RUSSIAN RAID takes the bare bones of the already simple premise of one group of hard men entering an enclosed space to take out another group of hard men only to find themselves outnumbered and outmanoeuvred at every turn. With this Russian spin, which is more obviously inspired by THE RAID than a straight up remake, our hero leading us into the action is soldier for hire Nikita, played by Russian stuntman Ivan Kotik. Nikita is hired by sharp suited businessman Lokh to lead a bunch of track suited heavies into a warehouse that is being used for weapons smuggling. What at first looks like a heavy-handed style of corporate takeover soon turns into a fight for survival as warehouse’s owners arrive on the scene and the revelation for Nikita’s interest in the warehouse is also revealed.
With a cast populated by a number of MMA fighters one could be forgiven for expecting a bruising, no holds barred action extravaganza. What is delivered instead is an oddly paced film that more often than not seems like a well-presented demo reel for a skilled fight choreographer. The actual story of the film does not come into focus until about halfway through and this is after a series of characters are introduced only for half of them to vanish without trace or purpose, including one fight scene that just comes to a sudden stop without any conclusion or reason for doing so at all. Even those characters that do stick around fail to develop or stick in the memory immediately after the film has finished.
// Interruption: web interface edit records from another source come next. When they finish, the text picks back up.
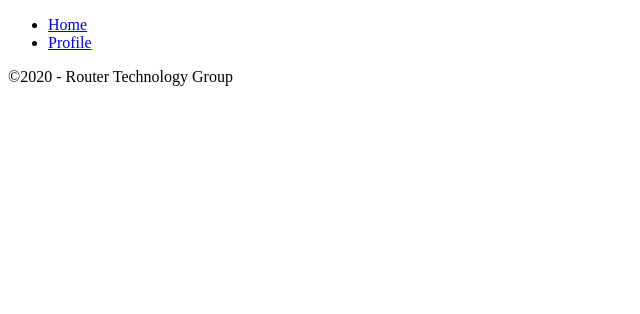
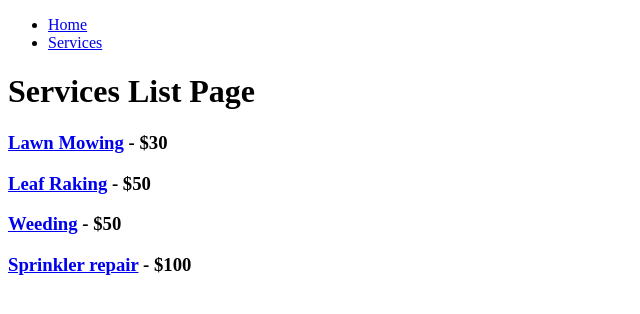
Before and after one commit to konarsada/Scrimba-React-Advanced-React-Router, a React (Create React App) app: page /services in a window 1280 px wide. Shown: the top 314 px of the page, without its empty margins (0-640 px from the left). Built offline with nearby package versions, Linux system fonts and the light colour scheme.

Commit message:
React Router useHistory Hook

```diff
--- a/src/App.js
+++ b/src/App.js
@@ -1,8 +1,8 @@
 import React from "react"
 import Header from "./components/Header"
-import Footer from "./components/Footer"
 import Home from "./pages/Home"
-import Profile from "./pages/profile/Profile"
+import ServicesList from "./pages/services/ServicesList"
+import ServiceDetail from "./pages/services/ServiceDetail"
 
 import {Switch, Route} from "react-router-dom"
 
@@ -12,15 +12,10 @@
             <Header />
 
             <Switch>
-                <Route exact path="/">
-                    <Home />
-                </Route>
-                <Route path="/user">
-                    <Profile/>
-                </Route>
+                <Route exact path="/" component={Home}/>
+                <Route exact path="/services" component={ServicesList}/>
+                <Route path="/services/:serviceId" component={ServiceDetail}/>
             </Switch>
-
-            <Footer />
         </div>
     )
 }
--- a/src/components/Footer.js
+++ /dev/null
@@ -1,11 +0,0 @@
-import React from "react"
-
-function Footer() {
-    return (
-        <footer>
-            <p className="footer">©2020 - Router Technology Group</p>
-        </footer>
-    )
-}
-
-export default Footer
--- a/src/components/Header.js
+++ b/src/components/Header.js
@@ -6,7 +6,7 @@
         <header>
             <ul>
                 <li><Link to="/">Home</Link></li>
-                <li><Link to="/profile">Profile</Link></li>
+                <li><Link to="/services">Services</Link></li>
             </ul>
         </header>
     )
--- a/src/pages/profile/Info.js
+++ /dev/null
@@ -1,12 +0,0 @@
-import React from "react"
-
-function Info() {
-    return (
-        <section>
-            <h1>Profile Info</h1>
-            <p>Hello, user! Tons of useful info here...</p>
-        </section>
-    )
-}
-
-export default Info
--- a/src/pages/profile/Profile.js
+++ /dev/null
@@ -1,35 +0,0 @@
-import React from "react"
-import {Link, Switch, Route, useRouteMatch} from "react-router-dom"
-
-import Settings from "./Settings"
-import Info from "./Info"
-
-function Profile() {
-    const {path, url} = useRouteMatch()
-
-    // {
-    //     path: "/user",
-    //     url: "/user"
-    // }
-
-    return (
-        <div>
-            <h1>Profile Page</h1>
-            <ul>
-                <li><Link to={`${url}/info`}>Profile Info</Link></li>
-                <li><Link to={`${url}/settings`}>Profile Settings</Link></li>
-            </ul>
-
-            <Switch>
-                <Route path={`${path}/info`}>
-                    <Info/>
-                </Route>
-                <Route path={`${path}/settings`}>
-                    <Settings/>
-                </Route>
-            </Switch>
-        </div>
-    )
-}
-
-export default Profile
--- a/src/pages/profile/Settings.js
+++ /dev/null
@@ -1,13 +0,0 @@
-import React from "react"
-
-function ProfileSettings() {
-    return (
-        <section>
-            <h1>Profile settings</h1>
-            <input type="password"/>
-            <button>Change</button>
-        </section>
-    )
-}
-
-export default ProfileSettings
--- /dev/null
+++ b/src/pages/services/ServiceDetail.js
@@ -0,0 +1,49 @@
+import React from "react"
+import {useParams, useHistory} from "react-router-dom"
+
+import servicesData from "./servicesData"
+
+function ServiceDetail() {
+    const {serviceId} = useParams()
+    const history = useHistory()
+    const thisService = servicesData.find(service => service._id === serviceId)
+
+    // console.log(history)
+    // {
+    //     length: 13,
+    //     action: "PUSH",
+    //     location: {
+    //         pathname: "/services/2",
+    //         search: "",
+    //         hash: "",
+    //         state: null,
+    //         key: "nulft8"
+    //     },
+    //     createHref: createHref(location),
+    //     push: push(path, state),
+    //     replace: replace(path, state),
+    //     go: go(n),
+    //     goBack: goBack(),
+    //     goForward: goForward(),
+    //     block: block(prompt),
+    //     listen: listen(listener)
+    // }
+
+    function handleClick() {
+        console.log("Submitting...")
+        setTimeout(() => {
+            history.push("/services")
+        }, 2000)
+    }
+
+    return (
+        <div>
+            <h1>Service Detail Page</h1>
+            <h3>{thisService.name} - ${thisService.price}</h3>
+            <p>{thisService.description}</p>
+            <button onClick={handleClick}>Go back to all services</button>
+        </div>
+    )
+}
+
+export default ServiceDetail
--- /dev/null
+++ b/src/pages/services/ServicesList.js
@@ -0,0 +1,20 @@
+import React from "react"
+import {Link} from "react-router-dom"
+
+import servicesData from "./servicesData"
+
+function ServicesList() {
+    const services = servicesData.map(service => (
+        <div key={service._id}>
+            <h3><Link to={`/services/${service._id}`}>{service.name}</Link> - ${service.price}</h3>
+        </div>
+    ))
+    return (
+        <div>
+            <h1>Services List Page</h1>
+            {services}
+        </div>
+    )
+}
+
+export default ServicesList
--- /dev/null
+++ b/src/pages/services/servicesData.js
@@ -0,0 +1,26 @@
+export default [
+    {
+        "name": "Lawn Mowing",
+        "price": 30,
+        "_id": "1",
+        "description": "Have a carpet-like lawn without any work."
+    },
+    {
+        "name": "Leaf Raking",
+        "price": 50,
+        "_id": "2",
+        "description": "Remove those pesky dead tree parts from your property."
+    },
+    {
+        "name": "Weeding",
+        "price": 50,
+        "_id": "3",
+        "description": "Don't let the invaders ruin your yard."
+    },
+    {
+        "name": "Sprinkler repair",
+        "price": 100,
+        "_id": "4",
+        "description": "Keep your irrigation system top-notch."
+    }
+]
```
Also changed, not shown: readme.txt.
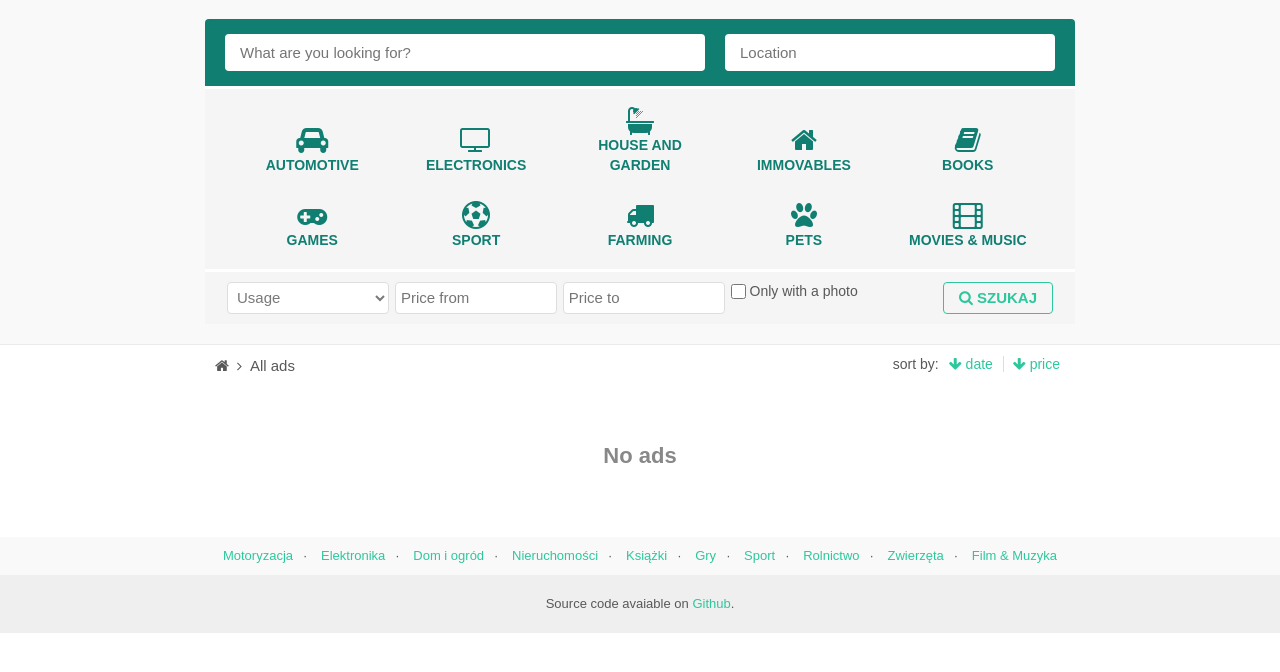
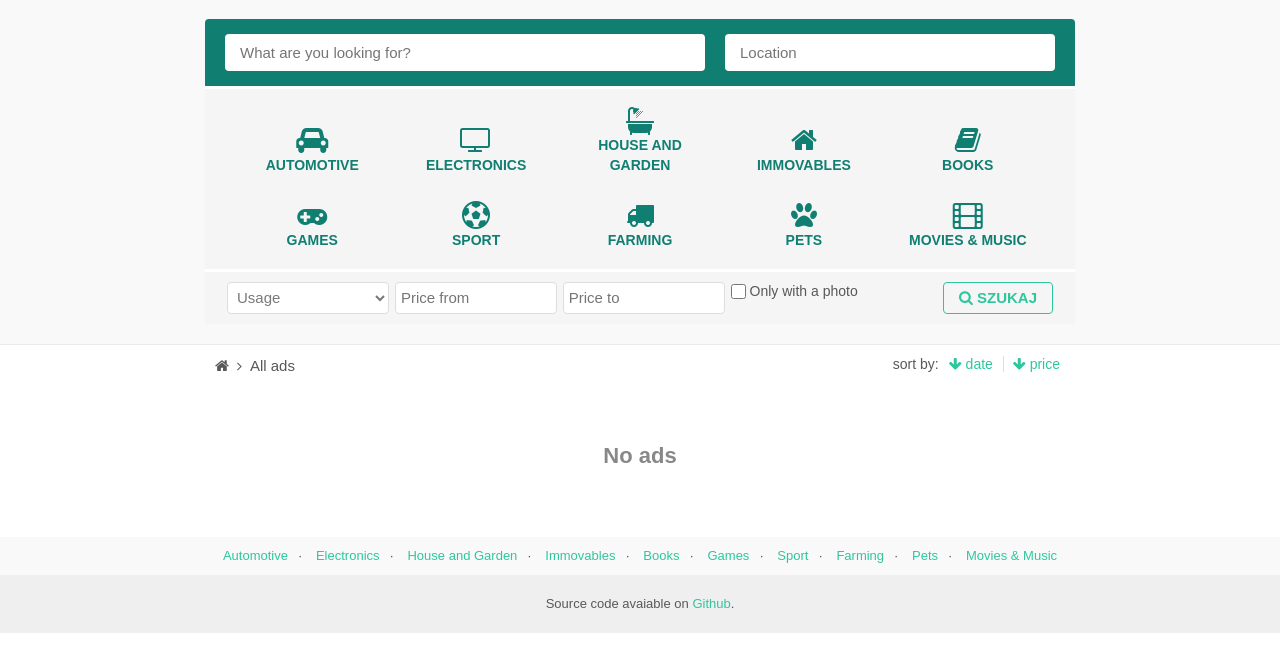
Before and after one commit to mfurga/django-shop, a Django app: page / in a window 1280 px wide. Shown: the part 62-734 px from the top of the page. Run offline with Django 3.2, Linux system fonts and the light colour scheme; data that the repository does not hold is empty.

Commit message:
Updated ads list template & header template

```diff
--- a/ads/templates/ads/ads_list.html
+++ b/ads/templates/ads/ads_list.html
@@ -173,16 +173,16 @@
                 <div class="row">
                     <section class="elem">
                         <ul class="list-category tcenter">
-                        <li><a href="?category=1">Motoryzacja</a></li>
-                        <li><a href="?category=2">Elektronika</a></li>
-                        <li><a href="?category=3">Dom i ogród</a></li>
-                        <li><a href="?category=4">Nieruchomości</a></li>
-                        <li><a href="?category=5">Książki</a></li>
-                        <li><a href="?category=6">Gry</a></li>
-                        <li><a href="?category=7">Sport</a></li>
-                        <li><a href="?category=8">Rolnictwo</a></li>
-                        <li><a href="?category=9">Zwierzęta</a></li>
-                        <li><a href="?category=10">Film & Muzyka</a></li>
+                            <li><a href="?category=1">{% trans 'Automotive' %}</a></li>
+                            <li><a href="?category=2">{% trans 'Electronics' %}</a></li>
+                            <li><a href="?category=3">{% trans 'House and Garden' %}</a></li>
+                            <li><a href="?category=4">{% trans 'Immovables' %}</a></li>
+                            <li><a href="?category=5">{% trans 'Books' %}</a></li>
+                            <li><a href="?category=6">{% trans 'Games' %}</a></li>
+                            <li><a href="?category=7">{% trans 'Sport' %}</a></li>
+                            <li><a href="?category=8">{% trans 'Farming' %}</a></li>
+                            <li><a href="?category=9">{% trans 'Pets' %}</a></li>
+                            <li><a href="?category=10">{% trans 'Movies & Music' %}</a></li>
                         </ul>
                     </section>
                 </div>
@@ -190,7 +190,7 @@
         </div>
         <div class="footer-bottom">
             <div class="container clear">
-            <p class="tcenter">Source code avaiable on <a href="#">Github</a>.</p>
+                <p class="tcenter">Source code avaiable on <a href="https://github.com/mfurga/django-shop">Github</a>.</p>
             </div>
         </div>
     </footer>
--- a/common/templates/header.html
+++ b/common/templates/header.html
@@ -11,7 +11,7 @@
             {% trans "Sign in" %}
         </a>
         {% endif %}
-        <a href="#" class="btn btn-new-ad fright">
+        <a href="{% url 'ads:create' %}" class="btn btn-new-ad fright">
             <i class="fa fa-plus" aria-hidden="true"></i>
             {% trans "Add new ad" %}
         </a>
```
Lines whose indentation alone changed are shown as unchanged.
Despite its very impressive fight choreography, often filmed in lengthy single takes and managing at various times to fill the frame with multiple fights on screen, RUSSIAN RAID fails to land a single punch. The action feels lightweight and carries no sense of threat, lacking the bone cracking intensity that can be found in the likes of Gareth Evans and Timo Tjahjanto’s works. Even compared to other recent Russian genre efforts like WHY DON’T YOU JUST DIE, which managed to achieve more in a far more claustrophobic location on every level that is attempted here, this film comes up as lacking more often than not.
The Blu-ray is bare bones but is at least presented in its original language, even if the optional subtitles are often misspelt and often improperly presented. The picture quality however is first rate. A shame then that the films oddball jaunty tone is out of place and that the exciting choreography is abandoned for a lacklustre shoot ‘em up populated by unconvincing CGI gunfire and blood spurts. Sadly, RUSSIAN RAID never really achieves more than being an item of interest for RAID completists and MMA trivia enthusiasts.